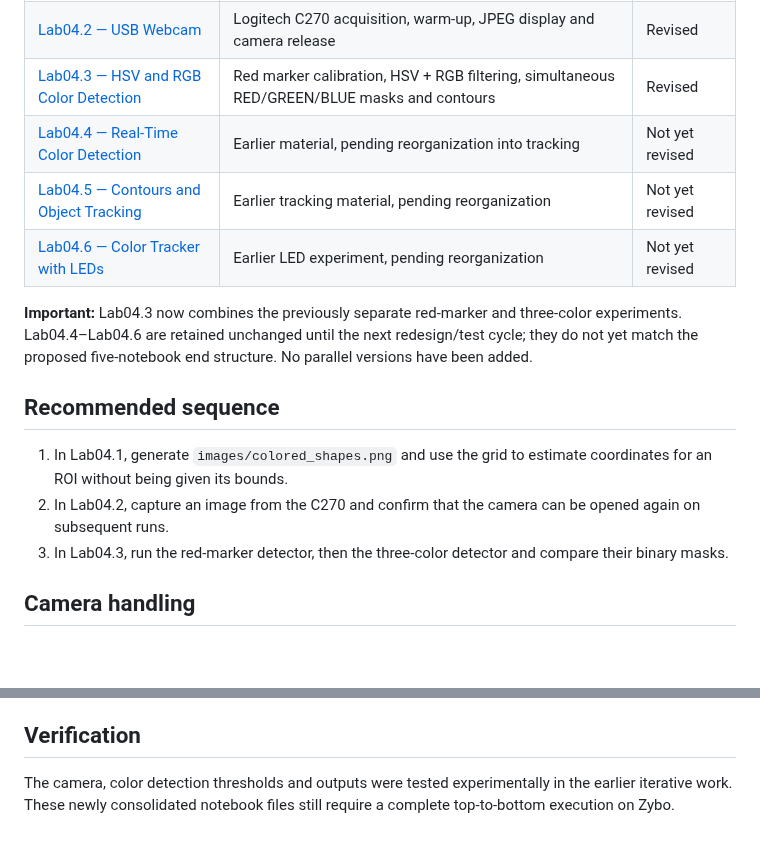
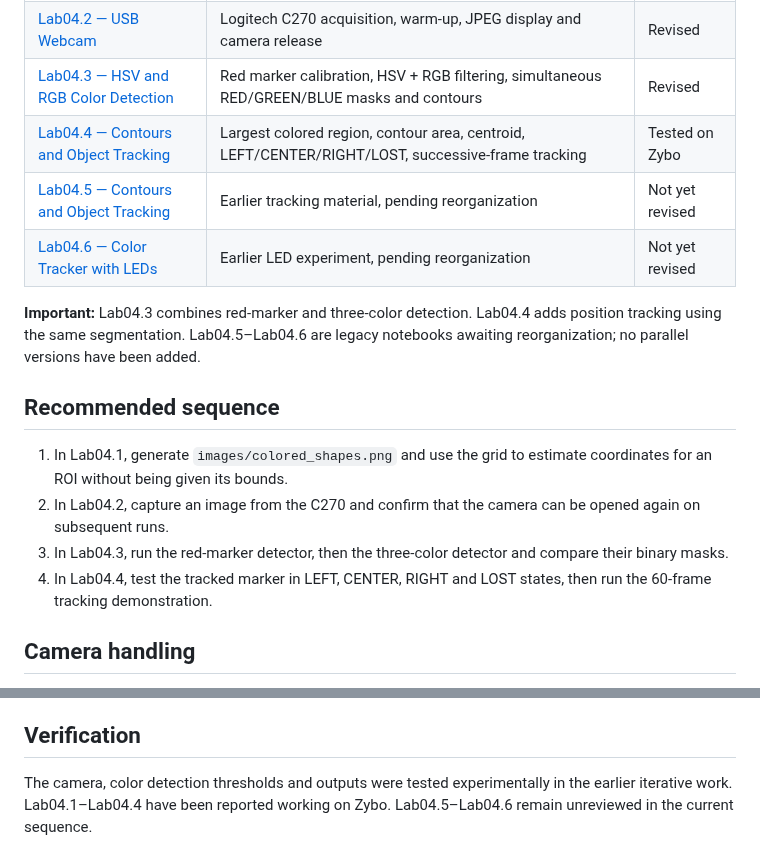
Before and after one commit to onigas/PYNQ-Zybo-Labs, a Markdown page: Lab04/README.md, 2 parts joined by grey strips. GitHub-like rendering; blank space fills up the shorter version.

Commit message:
Document tested Lab04.4 object tracking

```diff
--- a/Lab04/README.md
+++ b/Lab04/README.md
@@ -17,17 +17,18 @@ Practical laboratory for **Digilent Zybo Legacy**, **PYNQ 3.0.1**, **OpenCV 4.5.
 | [Lab04.1 — OpenCV Image Basics](Lab04.1_OpenCV_Image_Basics.ipynb) | Synthetic image, BGR/RGB, grayscale, grid and student-selected ROI | Revised |
 | [Lab04.2 — USB Webcam](Lab04.2_USB_Webcam.ipynb) | Logitech C270 acquisition, warm-up, JPEG display and camera release | Revised |
 | [Lab04.3 — HSV and RGB Color Detection](Lab04.3_HSV_and_Color_Masks.ipynb) | Red marker calibration, HSV + RGB filtering, simultaneous RED/GREEN/BLUE masks and contours | Revised |
-| [Lab04.4 — Real-Time Color Detection](Lab04.4_Real_Time_Color_Detection.ipynb) | Earlier material, pending reorganization into tracking | Not yet revised |
+| [Lab04.4 — Contours and Object Tracking](Lab04.4_Real_Time_Color_Detection.ipynb) | Largest colored region, contour area, centroid, LEFT/CENTER/RIGHT/LOST, successive-frame tracking | Tested on Zybo |
 | [Lab04.5 — Contours and Object Tracking](Lab04.5_Contours_and_Object_Tracking.ipynb) | Earlier tracking material, pending reorganization | Not yet revised |
 | [Lab04.6 — Color Tracker with LEDs](Lab04.6_Color_Tracker_with_LEDs.ipynb) | Earlier LED experiment, pending reorganization | Not yet revised |
 
-**Important:** Lab04.3 now combines the previously separate red-marker and three-color experiments. Lab04.4–Lab04.6 are retained unchanged until the next redesign/test cycle; they do not yet match the proposed five-notebook end structure. No parallel versions have been added.
+**Important:** Lab04.3 combines red-marker and three-color detection. Lab04.4 adds position tracking using the same segmentation. Lab04.5–Lab04.6 are legacy notebooks awaiting reorganization; no parallel versions have been added.
 
 ## Recommended sequence
 
 1. In Lab04.1, generate `images/colored_shapes.png` and use the grid to estimate coordinates for an ROI without being given its bounds.
 2. In Lab04.2, capture an image from the C270 and confirm that the camera can be opened again on subsequent runs.
 3. In Lab04.3, run the red-marker detector, then the three-color detector and compare their binary masks.
+4. In Lab04.4, test the tracked marker in LEFT, CENTER, RIGHT and LOST states, then run the 60-frame tracking demonstration.
 
 ## Camera handling
 
@@ -42,4 +43,4 @@ The acquisition helper opens `/dev/video0` through `cv2.CAP_V4L2`, requests 640
 
 ## Verification
 
-The camera, color detection thresholds and outputs were tested experimentally in the earlier iterative work. These newly consolidated notebook files still require a complete top-to-bottom execution on Zybo.
+The camera, color detection thresholds and outputs were tested experimentally in the earlier iterative work. Lab04.1–Lab04.4 have been reported working on Zybo. Lab04.5–Lab04.6 remain unreviewed in the current sequence.
```
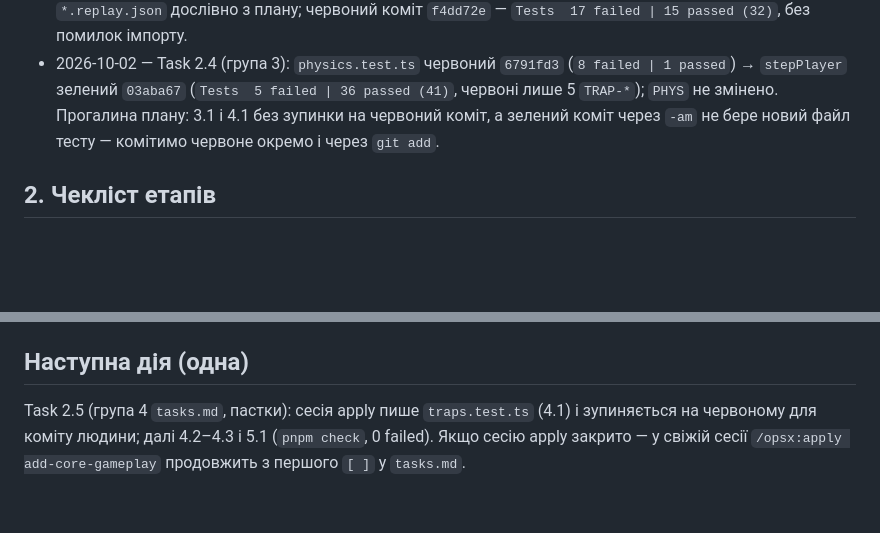
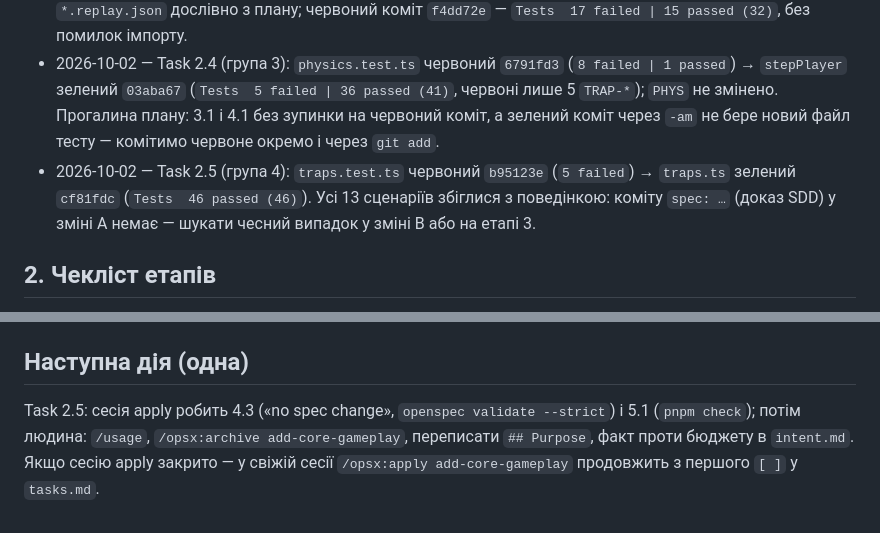
Before and after one commit to sfilenko/trap-runner, a Markdown page: docs/session-notes.md, 2 parts joined by grey strips. Rendered like a GitHub page; blank space fills up the shorter version.

Commit message:
docs: add-core-gameplay apply done (4.3 no spec change, 5.1 check)

```diff
--- a/docs/session-notes.md
+++ b/docs/session-notes.md
@@ -13,6 +13,7 @@
 - 2026-10-02 — Task 2.2 (`/opsx:apply`, група 1 `tasks.md`, рівень 3): типи, геометрія, `createWorld` дослівно з плану; червоний `5ad9a65` (`Tests  5 failed (5)`, `not implemented`) → зелений `5402549` (`Tests  9 passed (9)`). Виправлено таблицю autonomy-log (`01adbd3`): рядок #6 розрізав рядок #5.
 - 2026-10-02 — Task 2.3 (група 2): `step`, `replay`, `interactions`, заглушка `traps`, 3 тестові файли і 13 `*.replay.json` дослівно з плану; червоний коміт `f4dd72e` — `Tests  17 failed | 15 passed (32)`, без помилок імпорту.
 - 2026-10-02 — Task 2.4 (група 3): `physics.test.ts` червоний `6791fd3` (`8 failed | 1 passed`) → `stepPlayer` зелений `03aba67` (`Tests  5 failed | 36 passed (41)`, червоні лише 5 `TRAP-*`); `PHYS` не змінено. Прогалина плану: 3.1 і 4.1 без зупинки на червоний коміт, а зелений коміт через `-am` не бере новий файл тесту — комітимо червоне окремо і через `git add`.
+- 2026-10-02 — Task 2.5 (група 4): `traps.test.ts` червоний `b95123e` (`5 failed`) → `traps.ts` зелений `cf81fdc` (`Tests  46 passed (46)`). Усі 13 сценаріїв збіглися з поведінкою: коміту `spec: …` (доказ SDD) у зміні A немає — шукати чесний випадок у зміні B або на етапі 3.
 
 ## 2. Чекліст етапів
 - [x] Етап 0 — `pnpm check` зелений (`Tests  4 passed (4)`), `pnpm hooks:selftest` 27 PASS (CI run 36932206630), тег `stage-0`
@@ -29,4 +30,4 @@ pnpm install && pnpm hooks:selftest && pnpm check
 - Після `pnpm exec openspec update` обов'язково `pnpm openspec:pin`, інакше `spec:check` червоний.
 
 ## Наступна дія (одна)
-Task 2.5 (група 4 `tasks.md`, пастки): сесія apply пише `traps.test.ts` (4.1) і зупиняється на червоному для коміту людини; далі 4.2–4.3 і 5.1 (`pnpm check`, 0 failed). Якщо сесію apply закрито — у свіжій сесії `/opsx:apply add-core-gameplay` продовжить з першого `[ ]` у `tasks.md`.
+Task 2.5: сесія apply робить 4.3 («no spec change», `openspec validate --strict`) і 5.1 (`pnpm check`); потім людина: `/usage`, `/opsx:archive add-core-gameplay`, переписати `## Purpose`, факт проти бюджету в `intent.md`. Якщо сесію apply закрито — у свіжій сесії `/opsx:apply add-core-gameplay` продовжить з першого `[ ]` у `tasks.md`.
```
Also changed, not shown: docs/autonomy-log.md (+1 -1 lines), 1 other file.
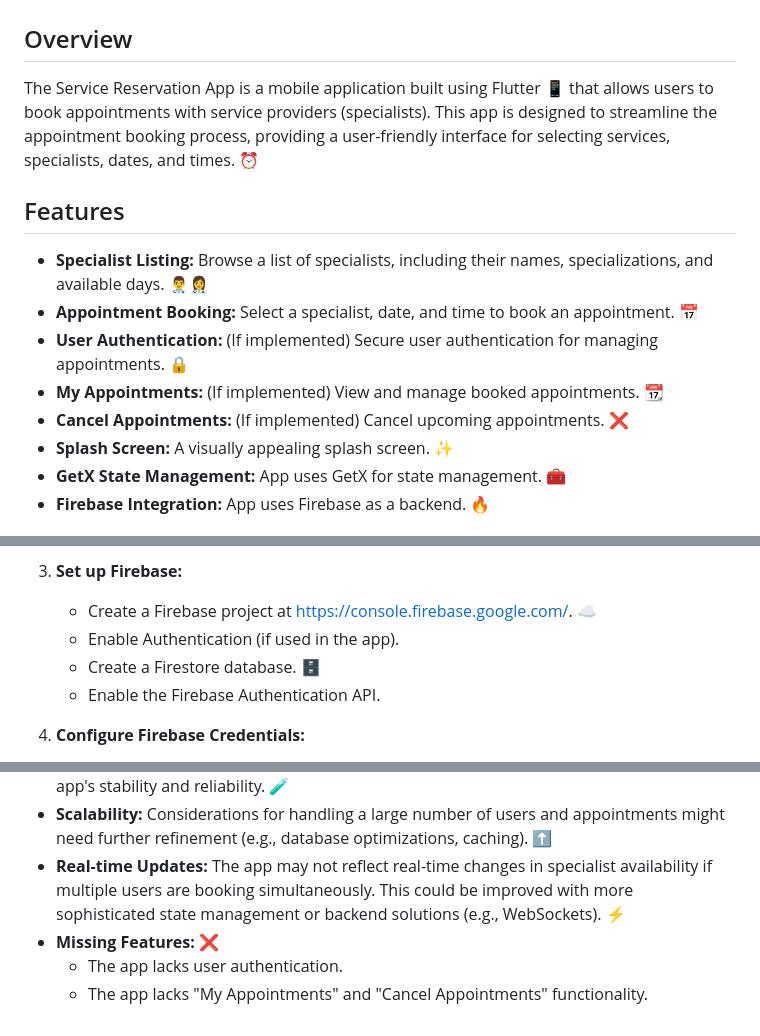
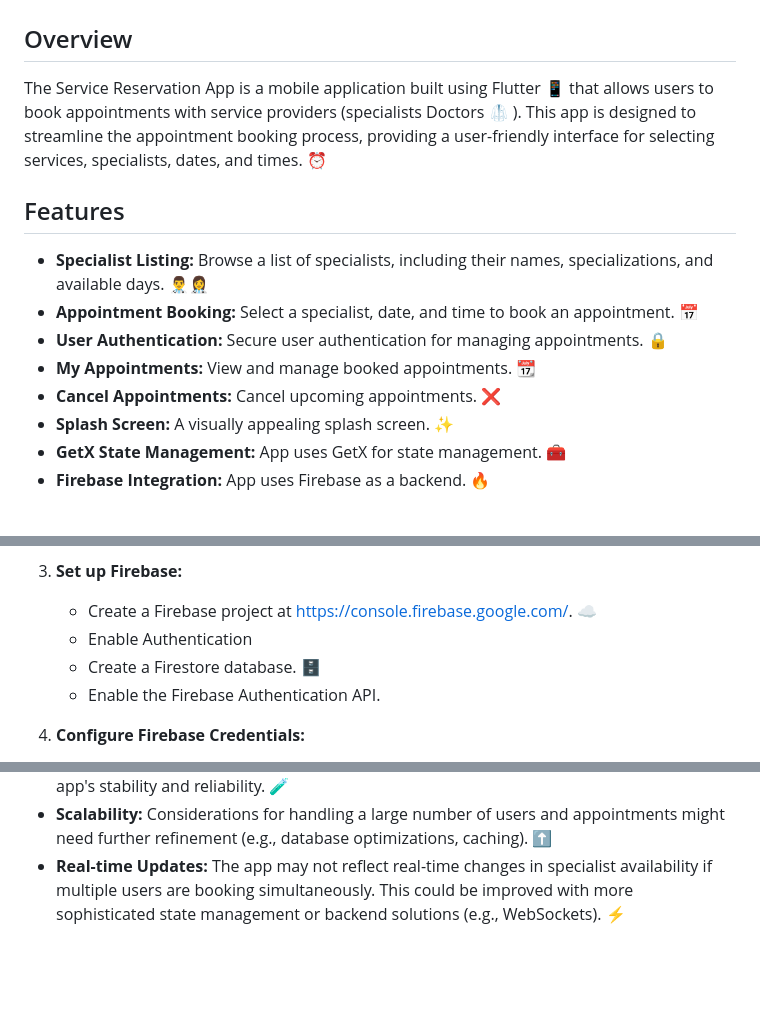
Before and after one commit to Aslmmon/ServiceReservationApp, a Markdown page: README.md, 3 parts joined by grey strips. Drawn GitHub-style; blank space fills up the shorter version.

```diff
--- a/README.md
+++ b/README.md
@@ -2,15 +2,15 @@
 
 ## Overview
 
-The Service Reservation App is a mobile application built using Flutter 📱 that allows users to book appointments with service providers (specialists). This app is designed to streamline the appointment booking process, providing a user-friendly interface for selecting services, specialists, dates, and times. ⏰
+The Service Reservation App is a mobile application built using Flutter 📱 that allows users to book appointments with service providers (specialists Doctors 🥼 ). This app is designed to streamline the appointment booking process, providing a user-friendly interface for selecting services, specialists, dates, and times. ⏰
 
 ## Features
 
 * **Specialist Listing:** Browse a list of specialists, including their names, specializations, and available days. 👨‍⚕️👩‍⚕️
 * **Appointment Booking:** Select a specialist, date, and time to book an appointment. 📅
-* **User Authentication:** (If implemented) Secure user authentication for managing appointments. 🔒
-* **My Appointments:** (If implemented) View and manage booked appointments. 📆
-* **Cancel Appointments:** (If implemented) Cancel upcoming appointments. ❌
+* **User Authentication:**  Secure user authentication for managing appointments. 🔒
+* **My Appointments:** View and manage booked appointments. 📆
+* **Cancel Appointments:**  Cancel upcoming appointments. ❌
 * **Splash Screen:** A visually appealing splash screen. ✨
 * **GetX State Management:** App uses GetX for state management. 🧰
 * **Firebase Integration:** App uses Firebase as a backend. 🔥
@@ -30,7 +30,7 @@ The Service Reservation App is a mobile application built using Flutter 📱 tha
 3.  **Set up Firebase:**
 
     * Create a Firebase project at [https://console.firebase.google.com/](https://console.firebase.google.com/). ☁️
-    * Enable Authentication (if used in the app).
+    * Enable Authentication
     * Create a Firestore database. 🗄️
     * Enable the Firebase Authentication API.
 
@@ -111,6 +111,3 @@ The app follows a layered architecture, primarily using the GetX framework. Here
 * **Testing:** More comprehensive unit and integration tests could be added to ensure the app's stability and reliability. 🧪
 * **Scalability:** Considerations for handling a large number of users and appointments might need further refinement (e.g., database optimizations, caching). ⬆️
 * **Real-time Updates:** The app may not reflect real-time changes in specialist availability if multiple users are booking simultaneously. This could be improved with more sophisticated state management or backend solutions (e.g., WebSockets). ⚡
-* **Missing Features:** ❌
-    * The app lacks user authentication.
-    * The app lacks "My Appointments" and "Cancel Appointments" functionality.
```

· · · · ·

> [Try it] Locate all lines in the listing above with the word "acquisition". Copy them.

> [Exercise answer]
 | [Lab04.2 — USB Webcam](Lab04.2_USB_Webcam.ipynb) | Logitech C270 acquisition, warm-up, JPEG display and camera release | Revised |
@@ -42,4 +43,4 @@ The acquisition helper opens `/dev/video0` through `cv2.CAP_V4L2`, requests 640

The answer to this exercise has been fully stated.